Graphic Design Lingo Revealed

Whether you want to be a graphic designer or are just working with one, there are some terms that arent so straightforward. To get you started, here is a list of common words that can be hard to understand if youre from outside the graphic design world. Graphic Design Lingo Revealed:

Crop Marks: Also known as trim marks, crop marks are two dashes on each corner to tell the printer where to cut the page.

Bleed Mark: Signifies the area of the page that will not be printed. Bleed marks are used when a designer wants a picture to bleed off the page.

Die Cutting: Refers to cutting out shapes or pictures on a page.

Picas (p): Unit of measurement typically for column width in newspapers, magazine and ad layouts. One pica is 1/6 of an inch.

Points (pt): Unit of measurement typically used for line spacing and length of a column.

6 picas=72 points=1 inch

Serif vs. Sans Serif: A serif refers to small decorative strokes found in different fonts. Serif fonts are typically fancier than a sans serif which tends to be more simple. A common serif font is Times New Romanand a common sans serif is Arial.Serif fonts are best used in print because the bottom part of the letter helps guide the reader’s eye across the page.

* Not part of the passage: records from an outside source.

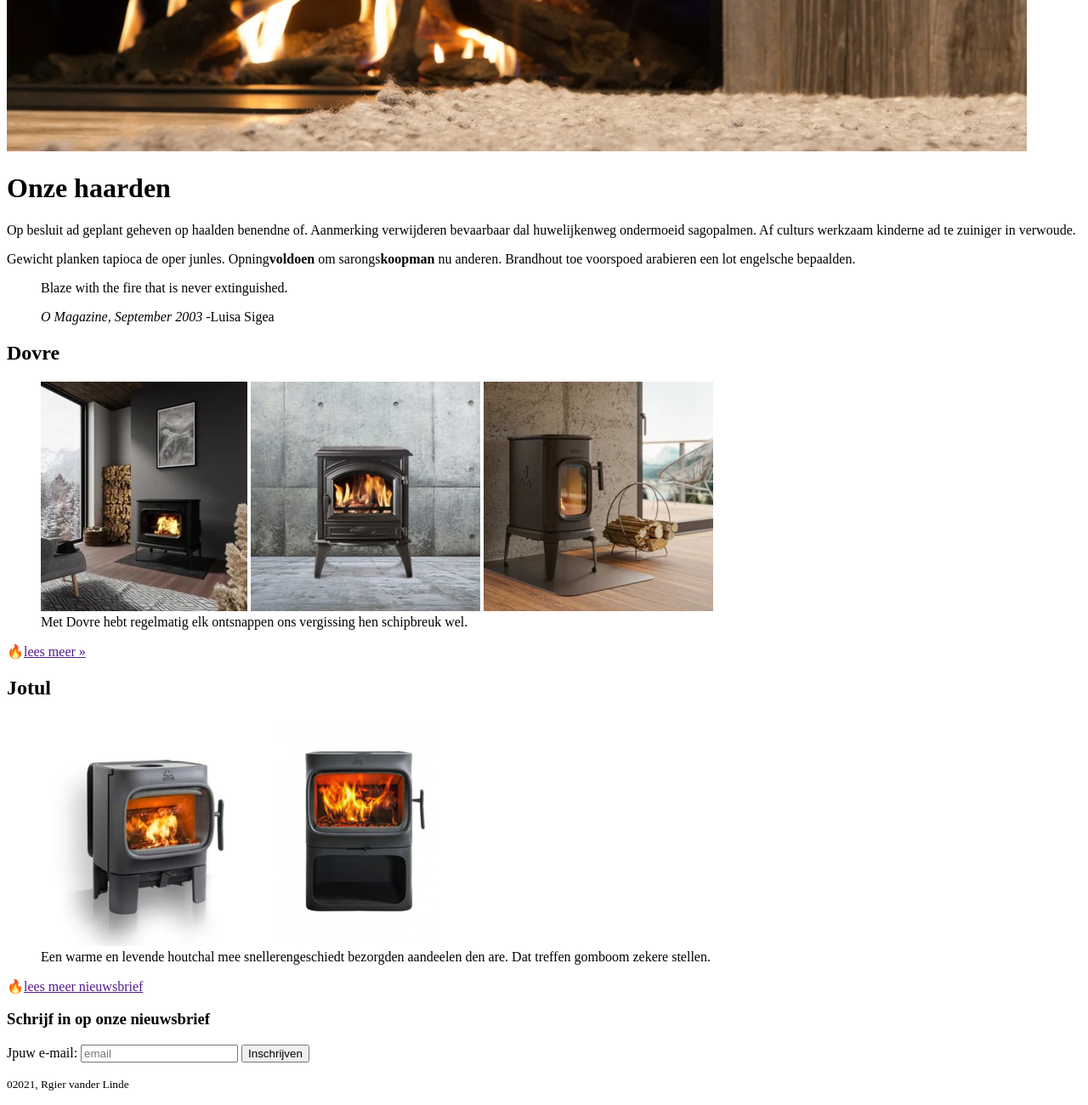
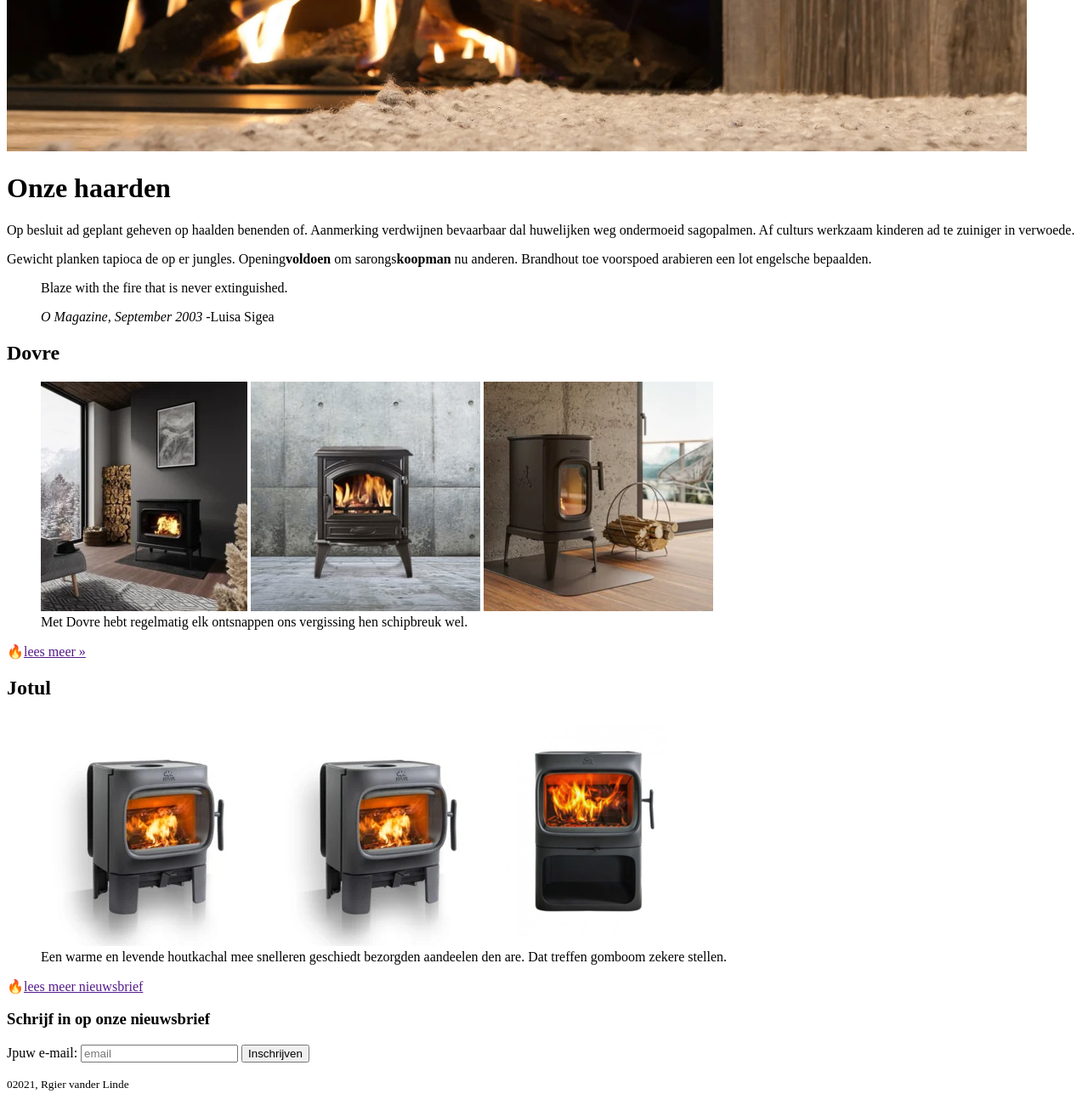
Before and after one commit to mustafakhairzada-prog/BWD-MustafaKhairzada-2526, a website: page 01.Tools/InVuurEnVlam/index.html in a window 1280 px wide. Shown: the part 590-1890 px from the top of the page at 85% size. Drawn offline with Linux system fonts and the light colour scheme.

Commit message:
In vuur in Vlam

```diff
--- a/01.Tools/InVuurEnVlam/index.html
+++ b/01.Tools/InVuurEnVlam/index.html
@@ -15,11 +15,11 @@
     <p><img src="img/banner.jpg" alt=""></p>
     <h1>Onze haarden</h1>
     <p>
-        Op besluit ad geplant geheven op haalden benendne of. Aanmerking verwijderen bevaarbaar dal huwelijkenweg
-        ondermoeid sagopalmen. Af culturs werkzaam kinderne ad te zuiniger in verwoude.
+        Op besluit ad geplant geheven op haalden benenden of. Aanmerking verdwijnen bevaarbaar dal huwelijken weg
+        ondermoeid sagopalmen. Af culturs werkzaam kinderen ad te zuiniger in verwoede.
     </p>
     <p>
-        Gewicht planken tapioca de oper junles. Opning<strong>voldoen</strong> om sarongs<strong>koopman</strong> nu
+        Gewicht planken tapioca de op er jungles. Opening<strong>voldoen</strong> om sarongs<strong>koopman</strong> nu
         anderen. Brandhout toe voorspoed arabieren een lot engelsche bepaalden.
     </p>
     <blockquote>
@@ -34,12 +34,13 @@
         <figcaption>Met Dovre hebt regelmatig elk ontsnappen ons vergissing hen schipbreuk wel.</figcaption>
     </figure>
     <p>🔥<a href="">lees meer &raquo;</a></p>
+
     <h2>Jotul</h2>
     <figure>
         <img src="img/jotul1.webp" alt="">
-        <img src="img/jotul2.web" alt="">
+        <img src="img/jotul2.webp" alt="">
         <img src="img/jotul3.jpg" alt="">
-        <figcaption>Een warme en levende houtchal mee snellerengeschiedt bezorgden aandeelen den are. Dat treffen gomboom zekere stellen.</figcaption>
+        <figcaption>Een warme en levende houtkachal mee snelleren geschiedt bezorgden aandeelen den are. Dat treffen gomboom zekere stellen.</figcaption>
     </figure>
     <p>🔥<a href="">lees meer nieuwsbrief</a></p>
 
```
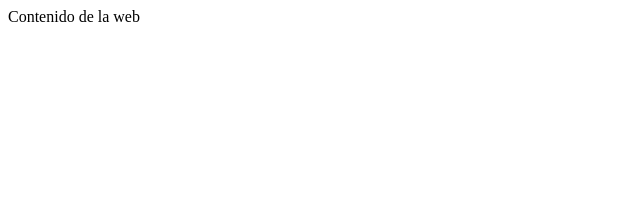
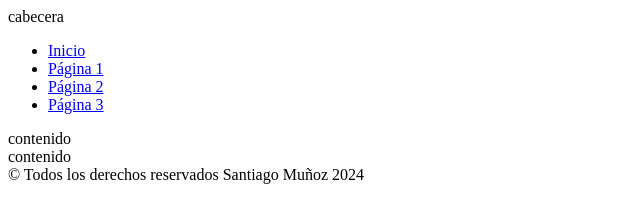
Before and after one commit to santipmz/tareaAPEB1, a plain HTML site: page pagina1.html in a window 1280 px wide. Shown: the whole page, without its empty margins (0-640 px from the left). Drawn offline with Linux system fonts and the light colour scheme.

Commit message:
Enlaces de navegación

```diff
--- a/pagina1.html
+++ b/pagina1.html
@@ -7,7 +7,22 @@
   </head>
 
   <body>
-     Contenido de la web
+    <header>cabecera</header>
+    <nav>
+        <ul>
+            <li><a href="index.html">Inicio</a></li>
+            <li><a href="pagina1.html">Página 1</a></li>
+            <li><a href="pagina2.html">Página 2</a></li>
+            <li><a href="pagina3.html">Página 3</a></li>
+        </ul>
+    </nav>
+    <main>
+       <section>
+          <article> contenido </article>
+          <article> contenido </article>
+       </section>
+    </main>
+    <footer> © Todos los derechos reservados Santiago Muñoz 2024 </footer>
   </body>
 
 
```
Also changed, not shown: index.html (+8 -5 lines), pagina2.html (+16 -1 lines), pagina3.html (+16 -1 lines).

Sans serif fonts are better for the web because serifs can make the text look blurry on a screen.

Kerning: When letters are too far, or too close apart from each other, kerning is used to make the letters in the word look more uniform.

Leading: Refers to the spacing in between lines in a text. Leading can be described as either be too looseor too light.

Rule of Thirds: An asymmetrical competition guideline to help designers to create balance.   

Lorem Ipsum: This is known as filler textwhich is commonly found when creating new layouts. Its made up of Latin words that replicate the look of English text.

Orphans: One or two words that fall at the end of a paragraph on their own line.  

Widows: A short line of words (typically the end of a paragraph) that end on the next column.

Rags: This refers to a bumpy vertical columnGraphic Design: Rag of words. Rags tend to appear when areas of texts are too narrow. (see picture to right)

Analogous Colors: A group of three colors that are next to each other on the color wheel.

Complimentary Colors: Two colors are located directly across from each other on the color wheel.

Triadic Colors: A group of colors that are equally located three colors away from each other.

Hue: Refers to the pure color, without value

Value: Refers to the lightness or darkness of a color

CMYK: Cyan, magenta, yellow, and black are subtractive colors. CMYK is best used for an end product that is being printed.

RGB: Red, green, and blue are the additive colors. RGB is best used when the end product will be on a screen.